- [WHAT TO PRODUCE]: Every line containing the string "still" is to be copied from the records.

- [GIVEN DATA]:
━━━━━━━━━━━━━━━━━━━━

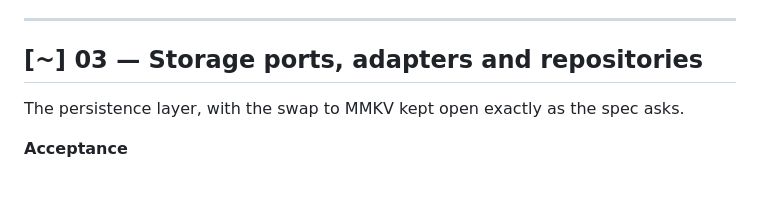
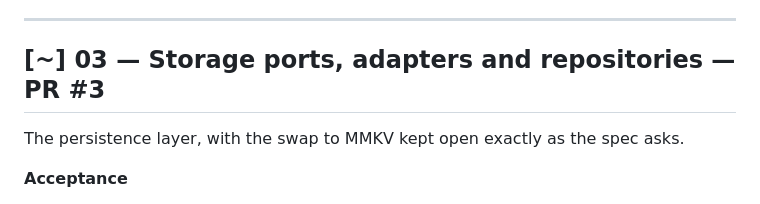
Before and after one commit to baggelisp/75GANG, a Markdown page: Docs/backlog.md, the part around the change. Rendered like a GitHub page.

Commit message:
docs(backlog): link PR #3
Co-Authored-By: Claude Opus 5 (1M context) <noreply@anthropic.com>

```diff
--- a/Docs/backlog.md
+++ b/Docs/backlog.md
@@ -95,7 +95,7 @@ A `/live` screenshot may catch that reflow — it is expected, not a regression.
 
 ---
 
-## [~] 03 — Storage ports, adapters and repositories
+## [~] 03 — Storage ports, adapters and repositories — PR #3
 
 The persistence layer, with the swap to MMKV kept open exactly as the spec asks.
 
```
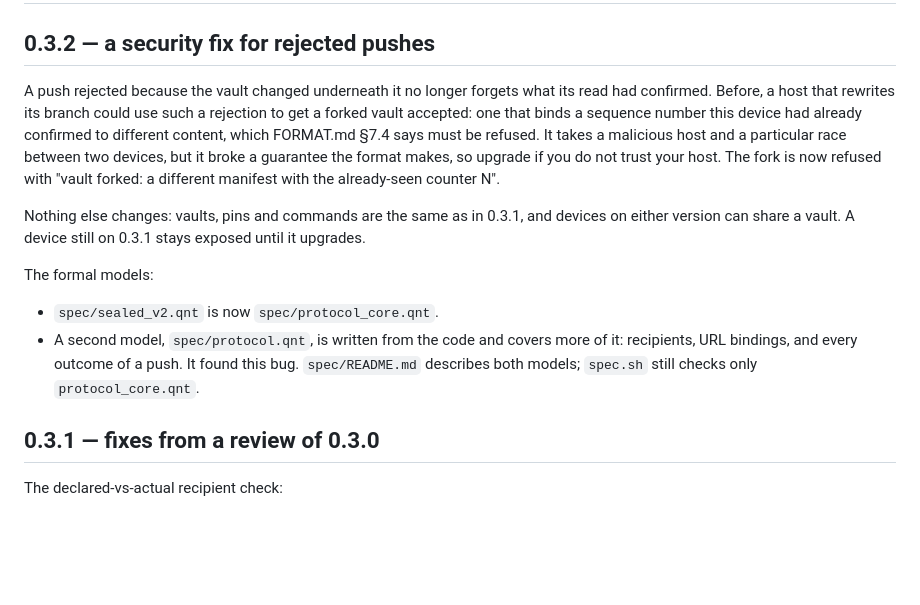
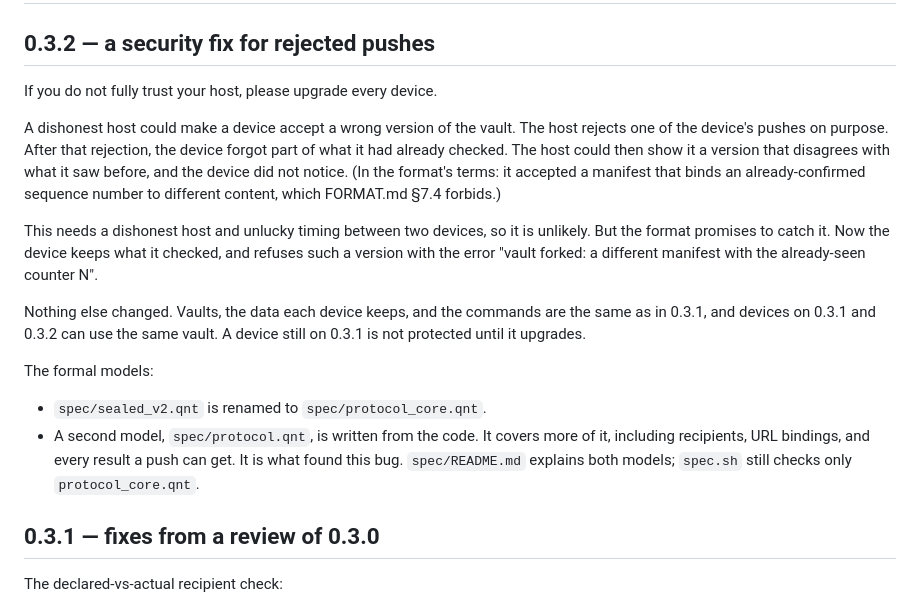
Before and after one commit to hibariya/git-remote-sealed, a Markdown page: CHANGELOG.md, the part around the change. Drawn GitHub-style; blank space fills up the shorter version.

Commit message:
docs: simplify the 0.3.2 changelog entry
Shorter sentences and everyday words, matching the release notes. The
format-level description stays in one parenthesis for readers who want
it.

Co-Authored-By: Claude Opus 5.5 <noreply@anthropic.com>

```diff
--- a/CHANGELOG.md
+++ b/CHANGELOG.md
@@ -2,27 +2,34 @@
 
 ## 0.3.2 — a security fix for rejected pushes
 
-A push rejected because the vault changed underneath it no longer
-forgets what its read had confirmed. Before, a host that rewrites its
-branch could use such a rejection to get a forked vault accepted: one
-that binds a sequence number this device had already confirmed to
-different content, which FORMAT.md §7.4 says must be refused. It takes
-a malicious host and a particular race between two devices, but it
-broke a guarantee the format makes, so upgrade if you do not trust
-your host. The fork is now refused with "vault forked: a different
-manifest with the already-seen counter N".
+If you do not fully trust your host, please upgrade every device.
 
-Nothing else changes: vaults, pins and commands are the same as in
-0.3.1, and devices on either version can share a vault. A device still
-on 0.3.1 stays exposed until it upgrades.
+A dishonest host could make a device accept a wrong version of the
+vault. The host rejects one of the device's pushes on purpose. After
+that rejection, the device forgot part of what it had already checked.
+The host could then show it a version that disagrees with what it saw
+before, and the device did not notice. (In the format's terms: it
+accepted a manifest that binds an already-confirmed sequence number to
+different content, which FORMAT.md §7.4 forbids.)
+
+This needs a dishonest host and unlucky timing between two devices, so
+it is unlikely. But the format promises to catch it. Now the device
+keeps what it checked, and refuses such a version with the error
+"vault forked: a different manifest with the already-seen counter N".
+
+Nothing else changed. Vaults, the data each device keeps, and the
+commands are the same as in 0.3.1, and devices on 0.3.1 and 0.3.2 can
+use the same vault. A device still on 0.3.1 is not protected until it
+upgrades.
 
 The formal models:
 
-- `spec/sealed_v2.qnt` is now `spec/protocol_core.qnt`.
-- A second model, `spec/protocol.qnt`, is written from the code and
-  covers more of it: recipients, URL bindings, and every outcome of a
-  push. It found this bug. `spec/README.md` describes both models;
-  `spec.sh` still checks only `protocol_core.qnt`.
+- `spec/sealed_v2.qnt` is renamed to `spec/protocol_core.qnt`.
+- A second model, `spec/protocol.qnt`, is written from the code. It
+  covers more of it, including recipients, URL bindings, and every
+  result a push can get. It is what found this bug. `spec/README.md`
+  explains both models; `spec.sh` still checks only
+  `protocol_core.qnt`.
 
 ## 0.3.1 — fixes from a review of 0.3.0
 
```
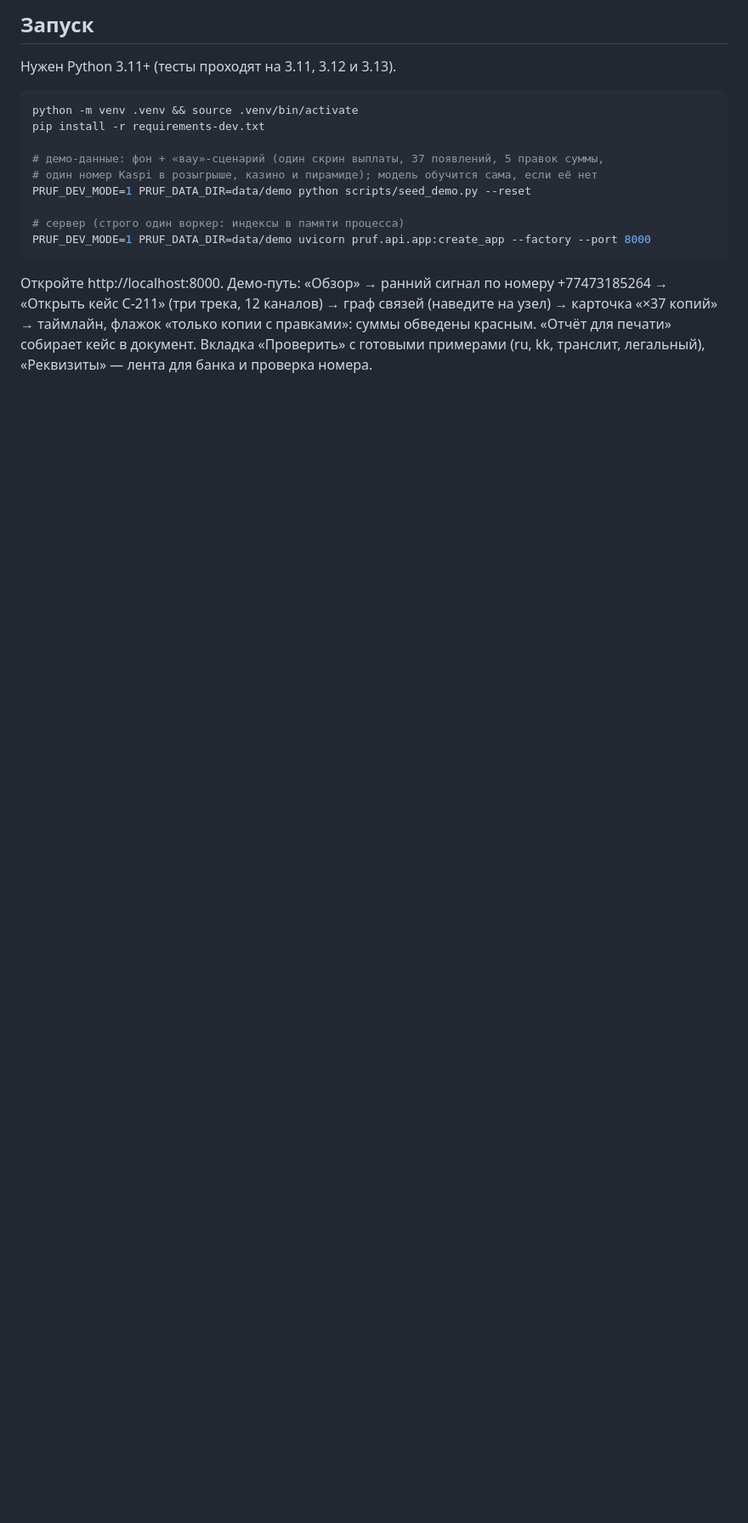
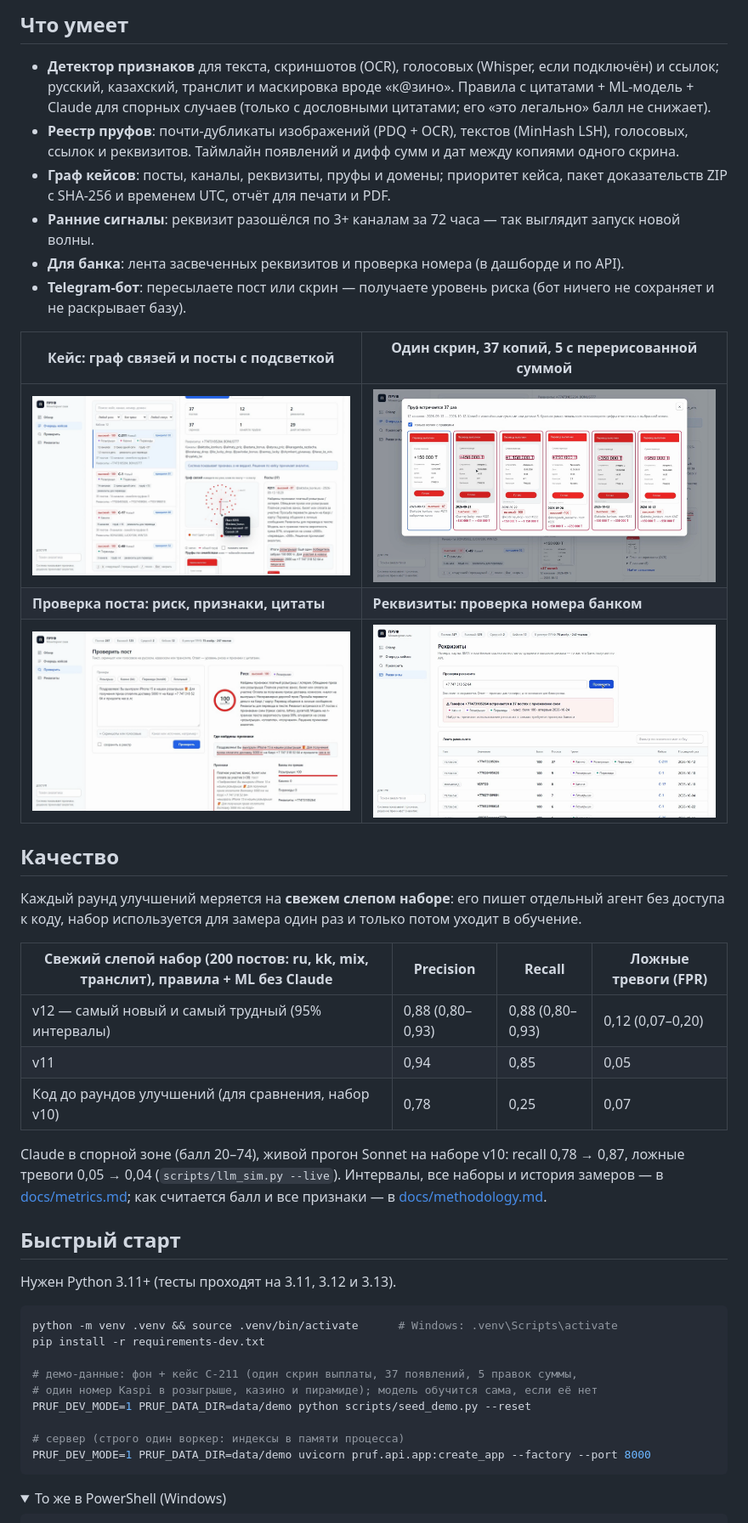
Before and after one commit to facei7505-droid/maga-safe, a Markdown page: README.md, the part around one of its changes. Shown at 85% size. GitHub-like rendering; pictures changed too: docs/img/bank.png (added), docs/img/case.png (added), docs/img/check.png (added); folded sections open; blank space fills up the shorter version.

````diff
--- a/README.md
+++ b/README.md
@@ -23,13 +20,40 @@
 
-## Запуск
+## Что умеет
+
+- **Детектор признаков** для текста, скриншотов (OCR), голосовых (Whisper, если подключён) и ссылок; русский, казахский, транслит и маскировка вроде «к@зино». Правила с цитатами + ML-модель + Claude для спорных случаев (только с дословными цитатами; его «это легально» балл не снижает).
+- **Реестр пруфов**: почти-дубликаты изображений (PDQ + OCR), текстов (MinHash LSH), голосовых, ссылок и реквизитов. Таймлайн появлений и дифф сумм и дат между копиями одного скрина.
+- **Граф кейсов**: посты, каналы, реквизиты, пруфы и домены; приоритет кейса, пакет доказательств ZIP с SHA-256 и временем UTC, отчёт для печати и PDF.
+- **Ранние сигналы**: реквизит разошёлся по 3+ каналам за 72 часа — так выглядит запуск новой волны.
+- **Для банка**: лента засвеченных реквизитов и проверка номера (в дашборде и по API).
+- **Telegram-бот**: пересылаете пост или скрин — получаете уровень риска (бот ничего не сохраняет и не раскрывает базу).
+
+| Кейс: граф связей и посты с подсветкой | Один скрин, 37 копий, 5 с перерисованной суммой |
+|---|---|
+| ![Кейс C-211](docs/img/case.png) | ![Таймлайн пруфа](docs/img/timeline.png) |
+| **Проверка поста: риск, признаки, цитаты** | **Реквизиты: проверка номера банком** |
+| ![Проверить](docs/img/check.png) | ![Реквизиты](docs/img/bank.png) |
+
+## Качество
+
+Каждый раунд улучшений меряется на **свежем слепом наборе**: его пишет отдельный агент без доступа к коду, набор используется для замера один раз и только потом уходит в обучение.
+
+| Свежий слепой набор (200 постов: ru, kk, mix, транслит), правила + ML без Claude | Precision | Recall | Ложные тревоги (FPR) |
+|---|---|---|---|
+| v12 — самый новый и самый трудный (95% интервалы) | 0,88 (0,80–0,93) | 0,88 (0,80–0,93) | 0,12 (0,07–0,20) |
+| v11 | 0,94 | 0,85 | 0,05 |
+| Код до раундов улучшений (для сравнения, набор v10) | 0,78 | 0,25 | 0,07 |
+
+Claude в спорной зоне (балл 20–74), живой прогон Sonnet на наборе v10: recall 0,78 → 0,87, ложные тревоги 0,05 → 0,04 (`scripts/llm_sim.py --live`). Интервалы, все наборы и история замеров — в [docs/metrics.md](docs/metrics.md); как считается балл и все признаки — в [docs/methodology.md](docs/methodology.md).
+
+## Быстрый старт
 
 Нужен Python 3.11+ (тесты проходят на 3.11, 3.12 и 3.13).
 
 ```bash
-python -m venv .venv && source .venv/bin/activate
+python -m venv .venv && source .venv/bin/activate      # Windows: .venv\Scripts\activate
 pip install -r requirements-dev.txt
 
-# демо-данные: фон + «вау»-сценарий (один скрин выплаты, 37 появлений, 5 правок суммы,
+# демо-данные: фон + кейс C-211 (один скрин выплаты, 37 появлений, 5 правок суммы,
 # один номер Kaspi в розыгрыше, казино и пирамиде); модель обучится сама, если её нет
 PRUF_DEV_MODE=1 PRUF_DATA_DIR=data/demo python scripts/seed_demo.py --reset
 
@@ -37,5 +61,6 @@ PRUF_DEV_MODE=1 PRUF_DATA_DIR=data/demo python scripts/seed_demo.py --reset
 PRUF_DEV_MODE=1 PRUF_DATA_DIR=data/demo uvicorn pruf.api.app:create_app --factory --port 8000
 ```
 
-Откройте http://localhost:8000. Демо-путь: «Обзор» → ранний сигнал по номеру +77473185264 → «Открыть кейс C-211» (три трека, 12 каналов) → граф связей (наведите на узел) → карточка «×37 копий» → таймлайн, флажок «только копии с правками»: суммы обведены красным. «Отчёт для печати» собирает кейс в документ. Вкладка «Проверить» с готовыми примерами (ru, kk, транслит, легальный), «Реквизиты» — лента для банка и проверка номера.
+<details>
+<summary>То же в PowerShell (Windows)</summary>
 
````
Also changed, not shown: other parts of README.md (+66 -32 lines), docs/demo/voiceover.md (added, +32 -0 lines), docs/img/masked.png (added), docs/img/overview.png (added), 8 other files.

━━━━━━━━━━━━━━━━━━━━

- [EXERCISE RESPONSE]:
-0.3.1, and devices on either version can share a vault. A device still
+use the same vault. A device still on 0.3.1 is not protected until it
-  `spec.sh` still checks only `protocol_core.qnt`.
+  explains both models; `spec.sh` still checks only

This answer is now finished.